Photography by Courtney Cutchen
“When you put the ‘CSL’ name on your vanity plate, its not something to be taken lightly,” Shafique Bhimani tells me with a humble sense of confidence. It’s not as though pride has gone to his head; instead, it’s clear he knows what he’s built. Shafique’s E36 leaves no bolt left unturned, and his widespread and comprehensive followthrough on the “CSL” mentality is clear: somewhere between power and prowess lies one of the best E36s we’ve seen.
We’ve watched over the past few years as values in the classic car market soar. What were once affordable Porsches are now backup retirement investments, and even the bottom-of-the-barrel Bimmers are fetching several times what they were just a few short years ago. Rapid inflation has struck the classic car market, for better or for worse, and we’re merely along for the ride. Unfortunately, us car guys aren’t alone; classic trucks are worth more than ever.
The world of air suspension is one full of intricacies, details, and a multitude of components; frankly, it requires a certain level of knowledge, understanding, and heaps of research in order to become wholly acquainted with.
On spring afternoons, it’s common to find yourself driving home after a morning out at the various car shows that emerge as winter wanes.
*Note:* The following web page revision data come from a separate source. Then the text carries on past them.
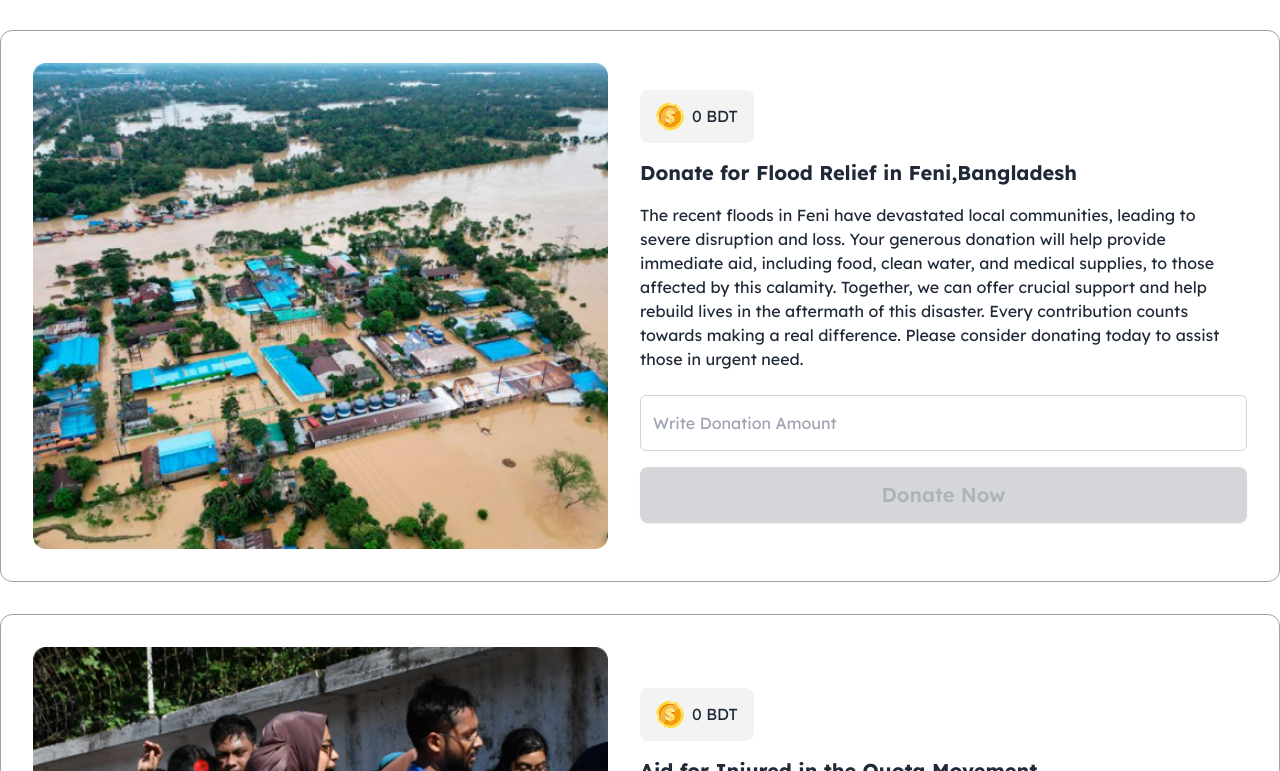
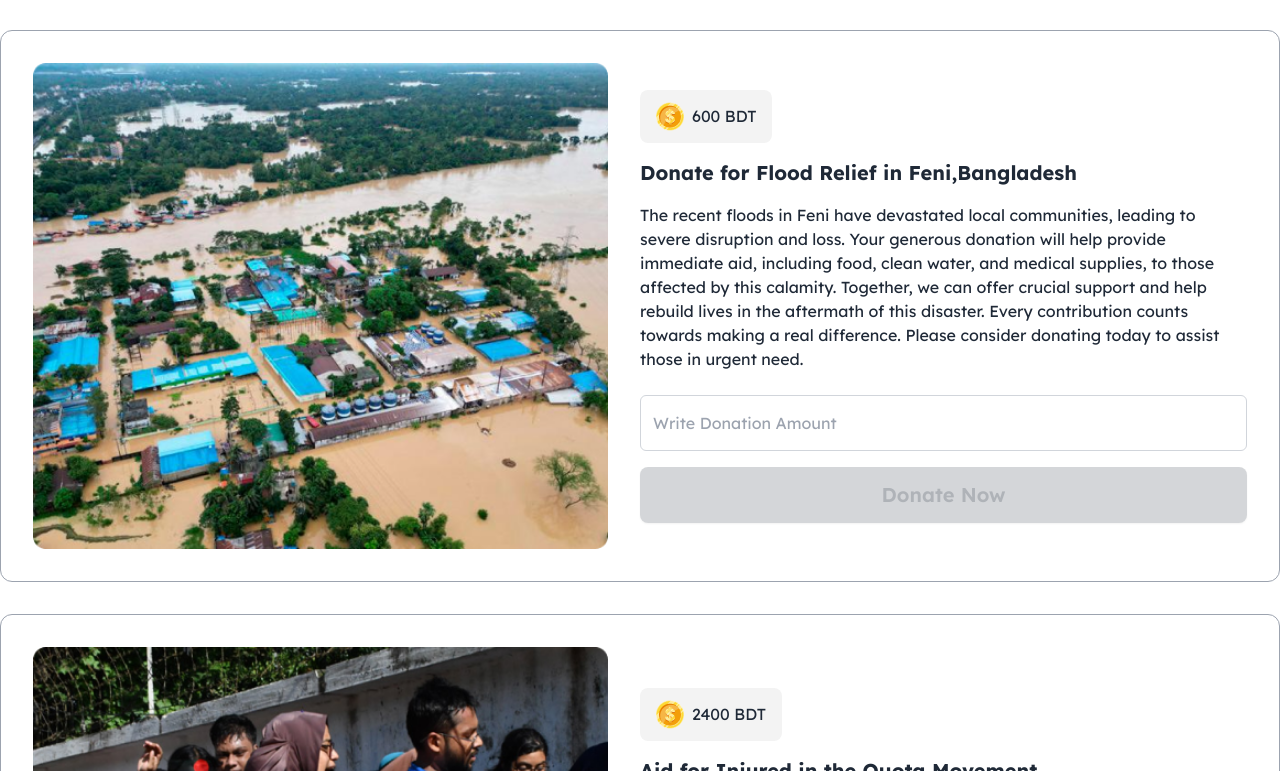
Before and after one commit to mahfuzzahmed/Flood-Relief-Fund, a plain HTML site: page index.html in a window 1280 px wide. Shown: the part 669-1440 px from the top of the page. Drawn offline with nearby package versions, Linux system fonts and the light colour scheme.

Commit message:
updated the coin numbers

```diff
--- a/index.html
+++ b/index.html
@@ -57,7 +57,7 @@
 
     </nav>
 
-    <main class="container mx-auto pb-24">
+    <main class="container mx-auto pb-52">
         <!-- donation button and history -->
 
         <!-- collection of cards -->
@@ -124,7 +124,7 @@
                     <div
                         class="w-max h-max mb-4 px-4 py-3 flex justify-center gap-2 rounded-lg items-center bg-[#f3f3f3]">
                         <img src="./assets/coin.png" alt="">
-                        <p><span id="total-f-donation">0</span> BDT </p>
+                        <p><span id="total-f-donation">600</span> BDT </p>
                     </div>
 
                     <div class="space-y-4">
@@ -160,7 +160,7 @@
                     <div
                         class="w-max h-max mb-4 px-4 py-3 flex justify-center gap-2 rounded-lg items-center bg-[#f3f3f3]">
                         <img src="./assets/coin.png" alt="">
-                        <p><span id="total-q-donation">0</span> BDT </p>
+                        <p><span id="total-q-donation">2400</span> BDT </p>
                     </div>
 
                     <div class="space-y-4">
```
You leave content, having filled your quota of cool cars for the day. For a car guy it’s hard to ask for much more than rows of your favorite cars, but as I drove home from the third Luftgekuhlt show I found myself energized by so much more.
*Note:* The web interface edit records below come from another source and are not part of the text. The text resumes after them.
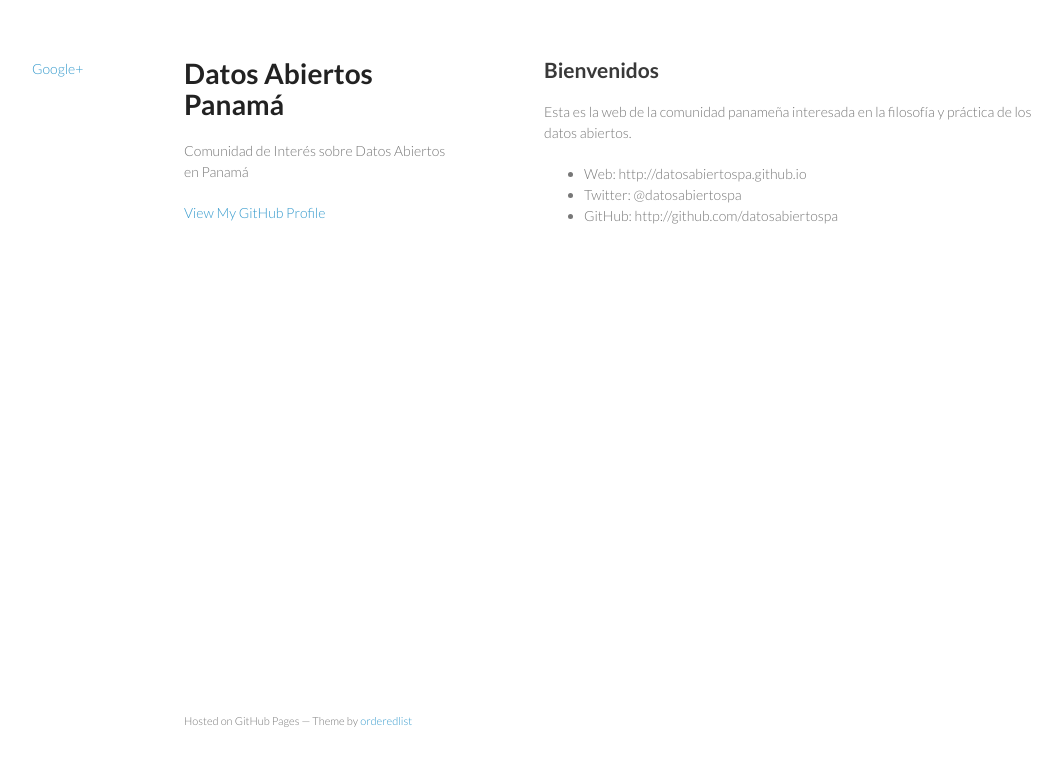
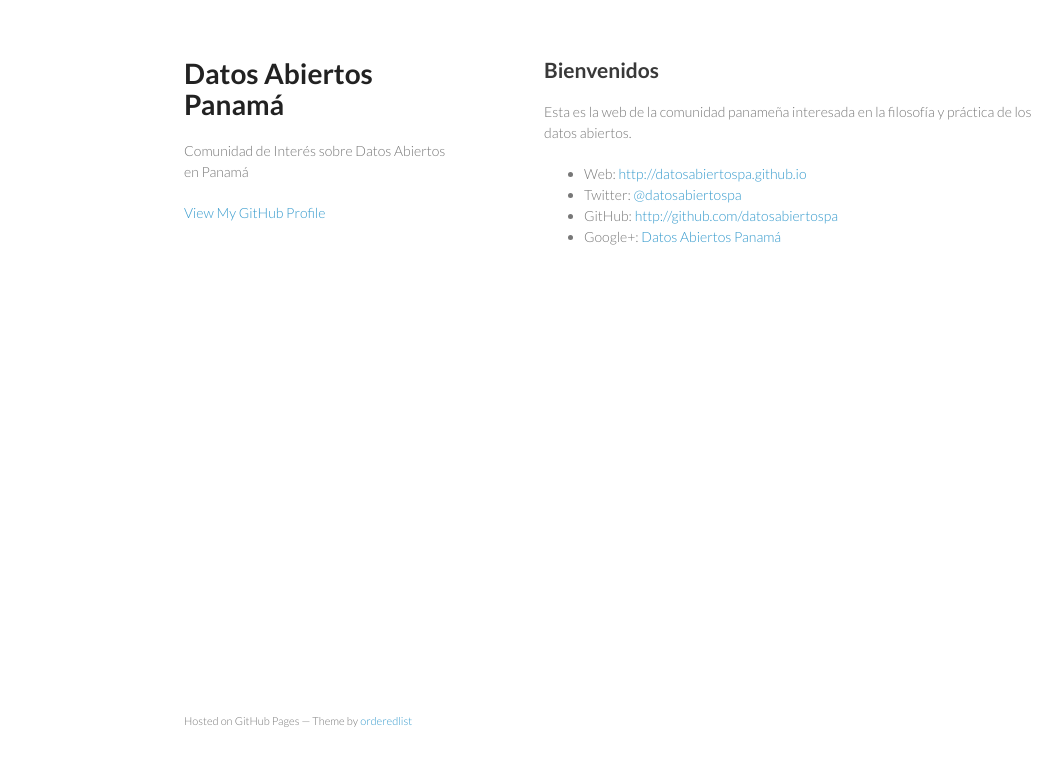
Before and after one commit to datosabiertospa/datosabiertospa.github.io, a plain HTML site: page index.html in a window 1280 px wide. Shown: the whole page, without its empty margins (26-1088 px from the left). Drawn offline with Linux system fonts and the light colour scheme.

Commit message:
Update index.html

```diff
--- a/index.html
+++ b/index.html
@@ -28,9 +28,10 @@
 
 <p>Esta es la web de la comunidad panameña interesada en la filosofía y práctica de los datos abiertos.</p>
 <ul>
-<li>Web: http://datosabiertospa.github.io</li>
-<li>Twitter: @datosabiertospa</li>
-<li>GitHub: http://github.com/datosabiertospa</li>
+<li>Web: <a href="http://datosabiertospa.github.io">http://datosabiertospa.github.io</a></li></li>
+<li>Twitter: <a href="http://twitter.com/datosabiertospa">@datosabiertospa</a></li>
+<li>GitHub: <a href="http://github.com/datosabiertospa">http://github.com/datosabiertospa</a></li>
+<li>Google+: <a href="https://plus.google.com/103407492352986238976" rel="publisher">Datos Abiertos Panam&aacute;</a>
 </ul>
       </section>
       <footer>
@@ -38,6 +39,5 @@
       </footer>
     </div>
     <script src="javascripts/scale.fix.js"></script>
-    <a href="https://plus.google.com/103407492352986238976" rel="publisher">Google+</a>
   </body>
 </html>
```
It was in 1982 that the world of motorsport saw the introduction of Group A racing, a direct replacement for the FIA’s Group 2 regulations for modified touring cars. Almost immediately, BMW scrambled to submit a car for homologation, and for the 1982 season of the European Touring Car Championship, BMW raced the 528i sedan.